Pull every line with "week" from the data below and copy it.

▶ Modification records
▽
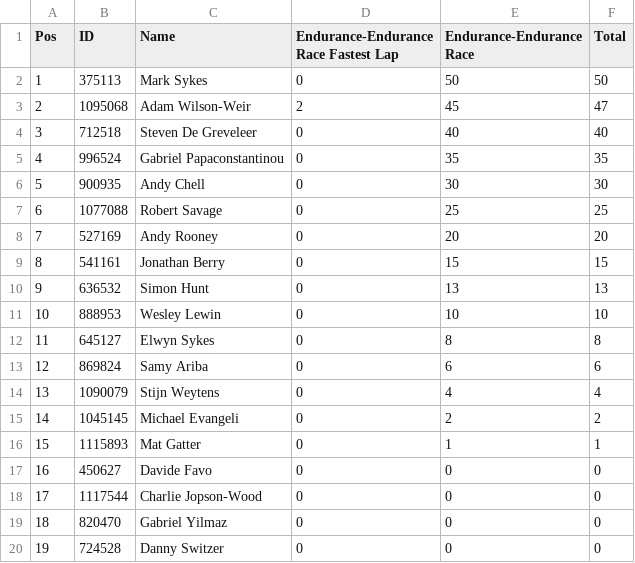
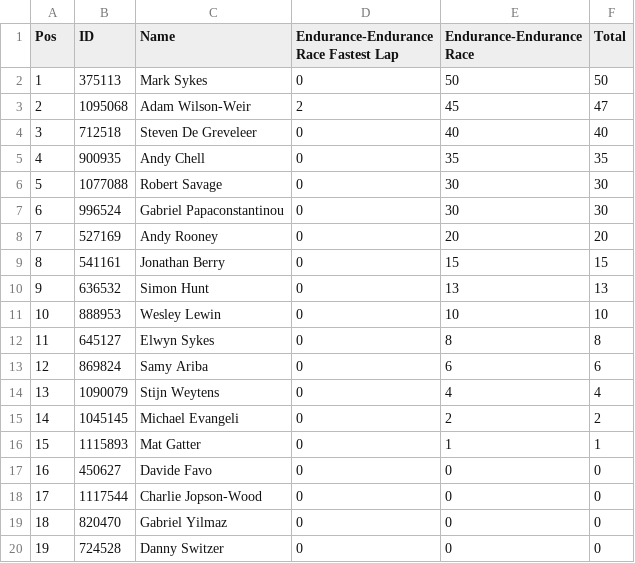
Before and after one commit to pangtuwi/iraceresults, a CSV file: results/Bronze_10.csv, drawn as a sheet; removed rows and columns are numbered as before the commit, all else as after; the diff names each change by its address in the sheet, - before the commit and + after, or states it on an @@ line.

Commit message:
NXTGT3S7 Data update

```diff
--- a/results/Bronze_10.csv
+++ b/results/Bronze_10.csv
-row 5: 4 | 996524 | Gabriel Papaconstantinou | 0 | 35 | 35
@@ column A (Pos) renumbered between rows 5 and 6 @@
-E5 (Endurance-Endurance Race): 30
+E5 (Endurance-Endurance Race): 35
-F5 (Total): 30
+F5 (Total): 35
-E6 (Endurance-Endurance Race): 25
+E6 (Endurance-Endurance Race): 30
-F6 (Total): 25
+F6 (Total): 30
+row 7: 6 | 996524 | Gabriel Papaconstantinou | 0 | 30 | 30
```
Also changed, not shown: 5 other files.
△
▽
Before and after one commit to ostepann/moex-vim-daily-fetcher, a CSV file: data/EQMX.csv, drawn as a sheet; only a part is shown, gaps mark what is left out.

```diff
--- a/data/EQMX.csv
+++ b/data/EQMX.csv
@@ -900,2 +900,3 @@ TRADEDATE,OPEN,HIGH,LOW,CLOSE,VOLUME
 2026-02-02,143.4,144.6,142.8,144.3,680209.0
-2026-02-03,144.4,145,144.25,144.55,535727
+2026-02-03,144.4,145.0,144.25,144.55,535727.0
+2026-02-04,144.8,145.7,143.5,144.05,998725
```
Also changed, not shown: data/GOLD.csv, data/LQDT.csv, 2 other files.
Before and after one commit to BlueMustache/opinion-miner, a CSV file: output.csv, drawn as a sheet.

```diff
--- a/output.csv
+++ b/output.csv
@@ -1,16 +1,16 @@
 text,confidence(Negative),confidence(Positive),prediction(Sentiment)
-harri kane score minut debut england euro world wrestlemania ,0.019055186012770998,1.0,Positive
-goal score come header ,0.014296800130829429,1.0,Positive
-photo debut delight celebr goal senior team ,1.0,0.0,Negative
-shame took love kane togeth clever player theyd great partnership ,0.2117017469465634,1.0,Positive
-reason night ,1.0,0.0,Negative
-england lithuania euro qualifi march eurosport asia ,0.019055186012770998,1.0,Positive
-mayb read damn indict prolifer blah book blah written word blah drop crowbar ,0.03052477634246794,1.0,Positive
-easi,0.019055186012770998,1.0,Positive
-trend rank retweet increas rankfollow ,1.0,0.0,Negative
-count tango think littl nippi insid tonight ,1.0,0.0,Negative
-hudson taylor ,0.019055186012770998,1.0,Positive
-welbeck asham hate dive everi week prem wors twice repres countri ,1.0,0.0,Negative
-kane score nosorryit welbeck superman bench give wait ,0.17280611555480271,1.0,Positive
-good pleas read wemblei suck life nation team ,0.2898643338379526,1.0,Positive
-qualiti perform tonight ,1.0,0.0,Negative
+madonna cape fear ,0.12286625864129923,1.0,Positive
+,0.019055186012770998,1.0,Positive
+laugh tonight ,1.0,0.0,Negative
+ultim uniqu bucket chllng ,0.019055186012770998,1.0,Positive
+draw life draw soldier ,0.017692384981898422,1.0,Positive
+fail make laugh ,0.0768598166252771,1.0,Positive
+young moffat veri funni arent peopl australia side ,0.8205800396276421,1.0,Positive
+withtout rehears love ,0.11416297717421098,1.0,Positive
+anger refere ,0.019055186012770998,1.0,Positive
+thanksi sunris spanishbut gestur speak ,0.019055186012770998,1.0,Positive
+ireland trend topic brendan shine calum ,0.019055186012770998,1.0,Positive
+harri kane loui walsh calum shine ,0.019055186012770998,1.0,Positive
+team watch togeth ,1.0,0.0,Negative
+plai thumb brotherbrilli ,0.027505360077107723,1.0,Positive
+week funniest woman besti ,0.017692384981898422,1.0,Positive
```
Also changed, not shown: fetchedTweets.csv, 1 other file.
△
▶ EXERCISE RESULT
-welbeck asham hate dive everi week prem wors twice repres countri ,1.0,0.0,Negative
+week funniest woman besti ,0.017692384981898422,1.0,Positive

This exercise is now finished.